▸ **Task brief**:
Only certain lines below are wanted: those starting at the line containing "own (mirrors Java's" and ending at the line containing "embedded, the old", both included, each retyped exactly.
#### Records for this exercise ####
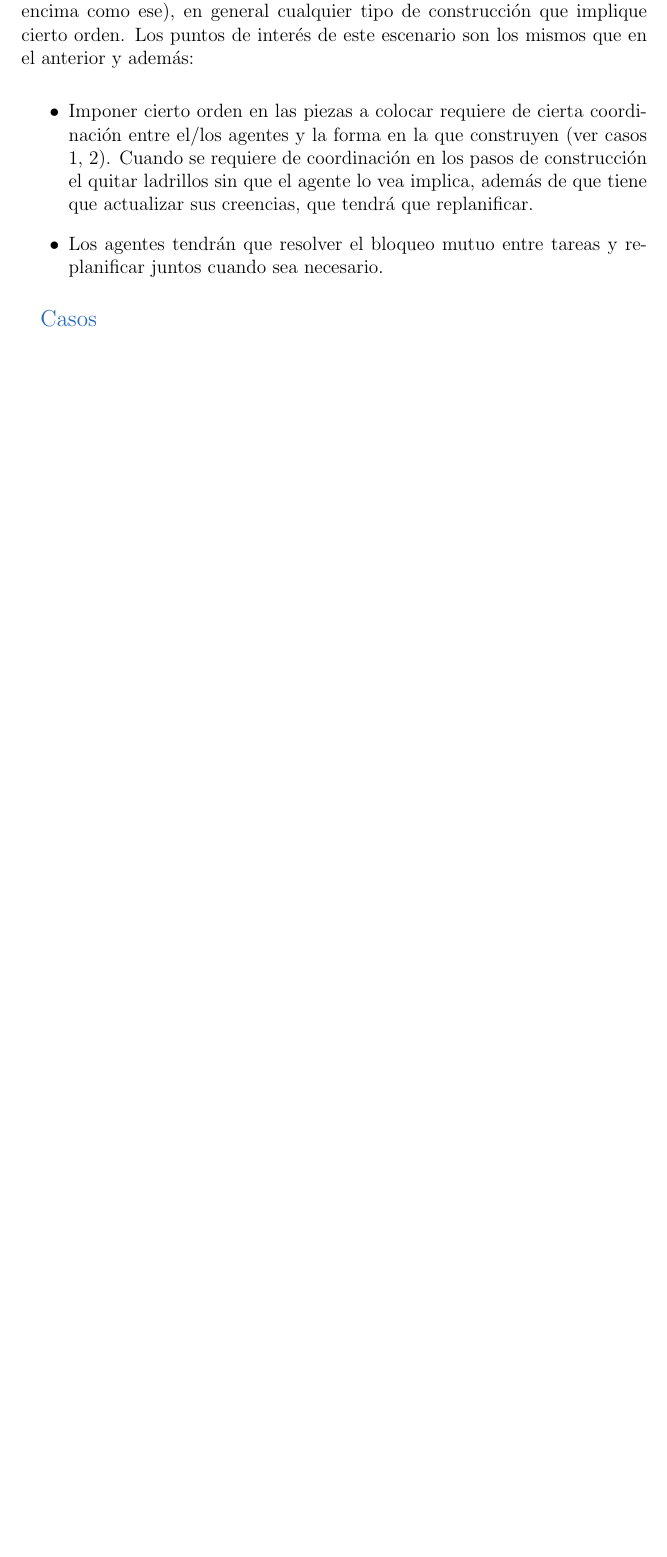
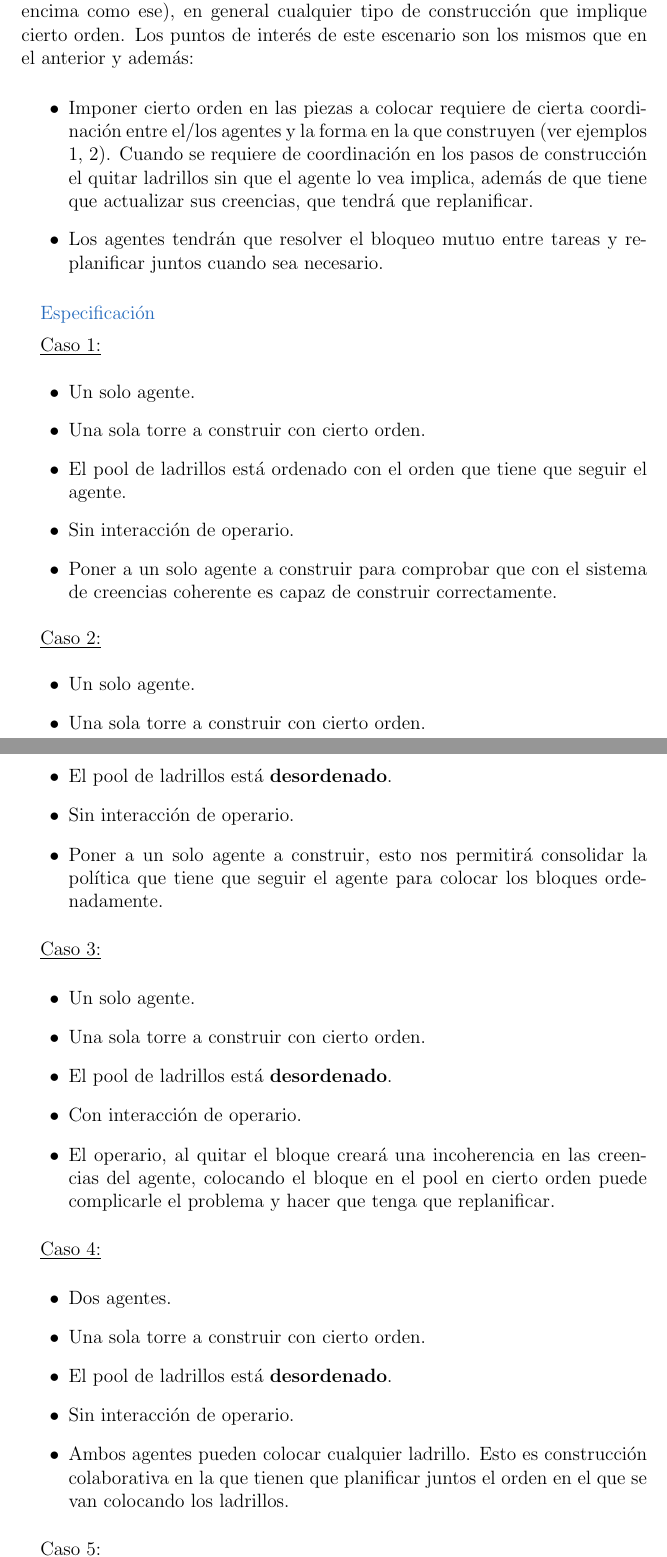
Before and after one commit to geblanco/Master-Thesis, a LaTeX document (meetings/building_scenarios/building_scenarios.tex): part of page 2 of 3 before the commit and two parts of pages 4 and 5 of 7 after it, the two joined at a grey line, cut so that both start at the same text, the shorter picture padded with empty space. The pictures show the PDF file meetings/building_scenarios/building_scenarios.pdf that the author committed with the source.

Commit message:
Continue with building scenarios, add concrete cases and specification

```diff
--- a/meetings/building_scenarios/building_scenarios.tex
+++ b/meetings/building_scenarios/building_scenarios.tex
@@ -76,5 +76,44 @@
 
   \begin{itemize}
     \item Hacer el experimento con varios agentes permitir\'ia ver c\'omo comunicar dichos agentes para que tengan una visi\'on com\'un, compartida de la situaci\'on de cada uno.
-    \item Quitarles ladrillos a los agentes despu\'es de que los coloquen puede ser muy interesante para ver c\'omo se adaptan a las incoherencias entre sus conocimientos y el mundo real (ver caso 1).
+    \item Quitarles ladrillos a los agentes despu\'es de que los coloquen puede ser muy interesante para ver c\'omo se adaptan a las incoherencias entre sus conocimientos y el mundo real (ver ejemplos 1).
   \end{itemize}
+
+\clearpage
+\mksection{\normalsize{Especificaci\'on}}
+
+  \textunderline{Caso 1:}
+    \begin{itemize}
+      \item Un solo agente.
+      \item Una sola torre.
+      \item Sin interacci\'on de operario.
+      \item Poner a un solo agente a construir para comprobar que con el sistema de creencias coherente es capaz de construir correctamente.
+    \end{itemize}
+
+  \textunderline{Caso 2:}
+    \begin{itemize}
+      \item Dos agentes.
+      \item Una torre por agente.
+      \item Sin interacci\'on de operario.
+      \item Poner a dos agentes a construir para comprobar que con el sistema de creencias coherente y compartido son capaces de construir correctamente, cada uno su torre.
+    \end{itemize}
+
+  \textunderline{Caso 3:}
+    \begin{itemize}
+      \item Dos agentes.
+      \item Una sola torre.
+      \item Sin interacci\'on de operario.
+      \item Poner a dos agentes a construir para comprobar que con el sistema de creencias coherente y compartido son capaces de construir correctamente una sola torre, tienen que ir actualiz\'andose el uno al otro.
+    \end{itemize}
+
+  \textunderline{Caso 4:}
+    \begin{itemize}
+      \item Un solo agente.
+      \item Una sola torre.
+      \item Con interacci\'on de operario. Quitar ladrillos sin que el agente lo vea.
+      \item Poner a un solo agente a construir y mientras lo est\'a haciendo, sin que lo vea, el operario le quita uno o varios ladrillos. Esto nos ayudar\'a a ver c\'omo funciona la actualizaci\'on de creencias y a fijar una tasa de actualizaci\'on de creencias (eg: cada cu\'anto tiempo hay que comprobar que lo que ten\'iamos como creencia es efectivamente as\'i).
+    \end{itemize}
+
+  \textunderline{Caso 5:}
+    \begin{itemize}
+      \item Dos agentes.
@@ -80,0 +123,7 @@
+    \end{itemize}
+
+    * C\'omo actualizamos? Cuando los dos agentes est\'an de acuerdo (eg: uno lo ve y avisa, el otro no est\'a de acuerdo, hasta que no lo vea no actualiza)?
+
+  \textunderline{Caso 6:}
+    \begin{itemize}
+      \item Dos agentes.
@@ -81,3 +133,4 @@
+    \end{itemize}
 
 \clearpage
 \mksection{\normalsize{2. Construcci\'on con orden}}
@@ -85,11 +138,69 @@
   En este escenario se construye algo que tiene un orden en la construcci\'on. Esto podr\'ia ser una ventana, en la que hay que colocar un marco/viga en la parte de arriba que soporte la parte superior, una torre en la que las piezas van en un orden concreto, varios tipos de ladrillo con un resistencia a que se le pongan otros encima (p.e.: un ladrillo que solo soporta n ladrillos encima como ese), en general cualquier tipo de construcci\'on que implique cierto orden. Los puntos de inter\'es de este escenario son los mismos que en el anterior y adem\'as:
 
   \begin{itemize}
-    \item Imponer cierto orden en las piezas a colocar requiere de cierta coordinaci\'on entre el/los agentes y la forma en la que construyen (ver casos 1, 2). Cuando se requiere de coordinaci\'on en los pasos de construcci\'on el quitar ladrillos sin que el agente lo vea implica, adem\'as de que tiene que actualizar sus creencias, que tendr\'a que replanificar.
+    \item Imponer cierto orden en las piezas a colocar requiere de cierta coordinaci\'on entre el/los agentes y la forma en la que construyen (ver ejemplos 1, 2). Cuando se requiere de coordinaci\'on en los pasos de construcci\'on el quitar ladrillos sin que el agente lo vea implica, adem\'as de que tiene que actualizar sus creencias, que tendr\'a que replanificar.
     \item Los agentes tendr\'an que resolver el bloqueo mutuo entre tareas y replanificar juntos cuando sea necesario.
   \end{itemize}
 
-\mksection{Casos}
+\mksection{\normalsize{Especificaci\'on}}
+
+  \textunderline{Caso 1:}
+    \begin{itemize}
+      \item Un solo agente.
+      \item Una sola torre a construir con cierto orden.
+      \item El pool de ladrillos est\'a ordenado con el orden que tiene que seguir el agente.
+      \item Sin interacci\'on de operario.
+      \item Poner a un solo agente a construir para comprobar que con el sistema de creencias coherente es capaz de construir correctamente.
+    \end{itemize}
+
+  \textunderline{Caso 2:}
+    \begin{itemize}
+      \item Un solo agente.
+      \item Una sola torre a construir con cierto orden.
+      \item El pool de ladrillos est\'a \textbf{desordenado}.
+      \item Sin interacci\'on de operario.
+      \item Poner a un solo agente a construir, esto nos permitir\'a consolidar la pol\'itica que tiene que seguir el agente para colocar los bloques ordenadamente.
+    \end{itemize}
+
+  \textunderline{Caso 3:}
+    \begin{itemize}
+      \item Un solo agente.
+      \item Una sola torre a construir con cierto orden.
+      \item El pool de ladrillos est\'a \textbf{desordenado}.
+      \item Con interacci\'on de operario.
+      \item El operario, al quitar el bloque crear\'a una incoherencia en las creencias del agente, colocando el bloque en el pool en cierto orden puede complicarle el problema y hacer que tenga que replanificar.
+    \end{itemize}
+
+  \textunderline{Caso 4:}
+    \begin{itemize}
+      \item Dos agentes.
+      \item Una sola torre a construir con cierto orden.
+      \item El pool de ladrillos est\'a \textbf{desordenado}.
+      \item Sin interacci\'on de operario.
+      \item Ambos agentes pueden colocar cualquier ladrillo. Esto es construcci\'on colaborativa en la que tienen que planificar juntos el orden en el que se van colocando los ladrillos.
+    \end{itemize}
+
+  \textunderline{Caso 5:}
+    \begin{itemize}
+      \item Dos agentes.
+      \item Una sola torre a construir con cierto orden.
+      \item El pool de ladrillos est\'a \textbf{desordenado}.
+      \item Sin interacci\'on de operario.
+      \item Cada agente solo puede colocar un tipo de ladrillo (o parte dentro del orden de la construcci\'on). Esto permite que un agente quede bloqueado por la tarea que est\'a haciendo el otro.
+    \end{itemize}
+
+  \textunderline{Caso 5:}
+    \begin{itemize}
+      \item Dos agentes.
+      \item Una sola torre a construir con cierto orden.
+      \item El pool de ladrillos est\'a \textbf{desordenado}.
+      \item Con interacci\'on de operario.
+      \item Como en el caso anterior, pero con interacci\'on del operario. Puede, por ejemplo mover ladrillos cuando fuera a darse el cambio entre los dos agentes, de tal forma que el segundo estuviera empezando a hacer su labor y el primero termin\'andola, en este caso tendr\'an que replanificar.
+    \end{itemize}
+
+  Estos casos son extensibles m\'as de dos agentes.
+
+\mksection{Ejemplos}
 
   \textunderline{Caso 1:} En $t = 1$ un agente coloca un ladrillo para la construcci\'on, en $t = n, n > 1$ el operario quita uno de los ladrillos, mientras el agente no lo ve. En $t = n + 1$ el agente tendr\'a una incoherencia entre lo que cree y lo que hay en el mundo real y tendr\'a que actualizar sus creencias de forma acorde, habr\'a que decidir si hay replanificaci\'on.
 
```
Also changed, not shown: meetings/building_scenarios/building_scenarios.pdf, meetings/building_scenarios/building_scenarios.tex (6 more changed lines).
####
#### Records for this exercise ####
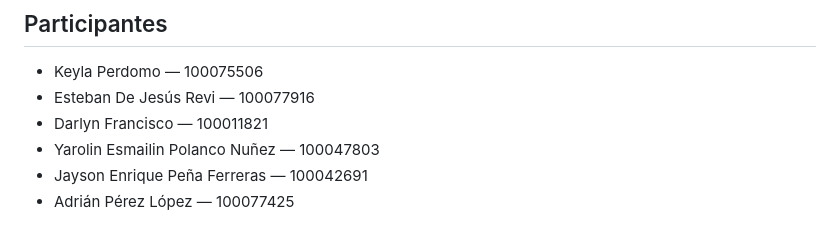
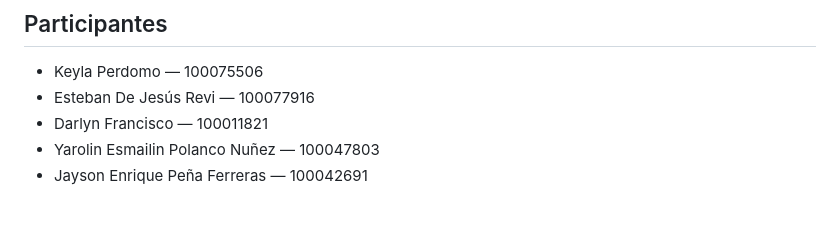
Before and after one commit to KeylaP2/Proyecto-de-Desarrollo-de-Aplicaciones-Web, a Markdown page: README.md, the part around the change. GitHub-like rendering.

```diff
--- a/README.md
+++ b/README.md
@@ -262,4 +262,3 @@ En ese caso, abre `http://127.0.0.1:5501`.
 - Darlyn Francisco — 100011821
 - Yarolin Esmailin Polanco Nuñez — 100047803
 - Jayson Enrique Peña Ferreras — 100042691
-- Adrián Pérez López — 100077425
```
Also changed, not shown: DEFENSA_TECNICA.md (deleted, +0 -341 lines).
####
#### Records for this exercise ####
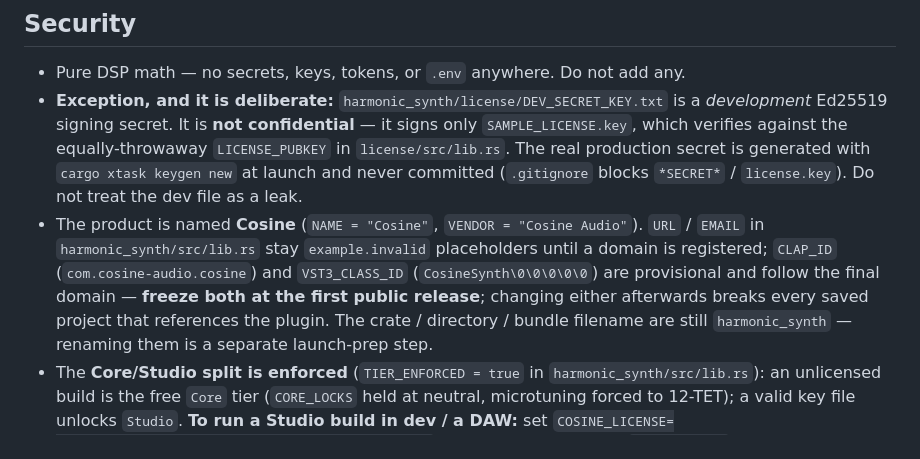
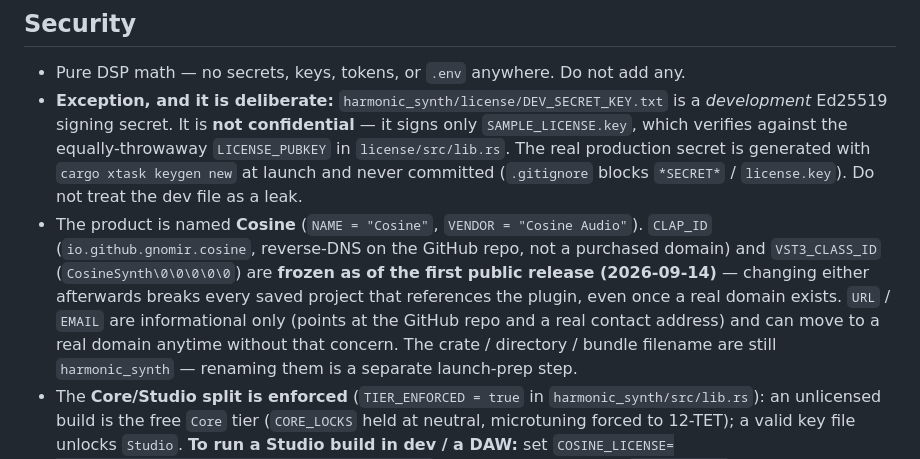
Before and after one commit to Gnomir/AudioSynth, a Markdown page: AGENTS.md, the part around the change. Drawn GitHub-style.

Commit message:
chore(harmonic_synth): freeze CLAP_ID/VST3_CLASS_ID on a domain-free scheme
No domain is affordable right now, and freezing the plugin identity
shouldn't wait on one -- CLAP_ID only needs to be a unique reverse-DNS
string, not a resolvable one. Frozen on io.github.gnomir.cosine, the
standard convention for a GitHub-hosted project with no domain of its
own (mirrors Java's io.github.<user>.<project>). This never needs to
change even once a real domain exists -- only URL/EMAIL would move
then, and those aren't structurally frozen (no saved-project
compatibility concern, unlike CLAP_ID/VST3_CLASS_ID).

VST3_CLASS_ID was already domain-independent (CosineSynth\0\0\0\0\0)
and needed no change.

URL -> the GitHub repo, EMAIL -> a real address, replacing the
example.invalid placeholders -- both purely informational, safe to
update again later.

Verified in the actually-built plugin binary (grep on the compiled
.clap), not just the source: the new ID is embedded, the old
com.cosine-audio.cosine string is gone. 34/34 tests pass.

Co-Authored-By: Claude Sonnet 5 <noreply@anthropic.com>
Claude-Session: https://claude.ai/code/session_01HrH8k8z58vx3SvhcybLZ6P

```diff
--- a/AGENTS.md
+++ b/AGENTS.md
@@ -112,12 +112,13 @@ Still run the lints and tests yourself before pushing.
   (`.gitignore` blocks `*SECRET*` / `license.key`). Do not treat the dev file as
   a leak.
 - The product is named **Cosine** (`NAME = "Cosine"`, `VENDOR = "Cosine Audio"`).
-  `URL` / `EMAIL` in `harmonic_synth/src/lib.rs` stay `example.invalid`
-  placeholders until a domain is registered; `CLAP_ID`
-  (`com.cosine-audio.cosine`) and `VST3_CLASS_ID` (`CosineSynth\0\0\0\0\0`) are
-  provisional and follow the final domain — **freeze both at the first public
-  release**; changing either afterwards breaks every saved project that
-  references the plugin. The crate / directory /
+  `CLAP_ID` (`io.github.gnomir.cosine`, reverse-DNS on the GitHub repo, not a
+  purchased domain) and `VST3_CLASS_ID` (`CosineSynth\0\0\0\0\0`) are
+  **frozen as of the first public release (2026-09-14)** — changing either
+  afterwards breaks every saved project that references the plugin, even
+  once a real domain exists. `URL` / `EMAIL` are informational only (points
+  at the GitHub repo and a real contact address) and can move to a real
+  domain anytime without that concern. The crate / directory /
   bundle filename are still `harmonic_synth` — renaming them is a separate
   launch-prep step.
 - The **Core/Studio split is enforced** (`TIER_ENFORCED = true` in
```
####
▸ **Exercise output**:
own (mirrors Java's io.github.<user>.<project>). This never needs to
change even once a real domain exists -- only URL/EMAIL would move
then, and those aren't structurally frozen (no saved-project
compatibility concern, unlike CLAP_ID/VST3_CLASS_ID).

VST3_CLASS_ID was already domain-independent (CosineSynth\0\0\0\0\0)
and needed no change.

URL -> the GitHub repo, EMAIL -> a real address, replacing the
example.invalid placeholders -- both purely informational, safe to
update again later.

Verified in the actually-built plugin binary (grep on the compiled
.clap), not just the source: the new ID is embedded, the old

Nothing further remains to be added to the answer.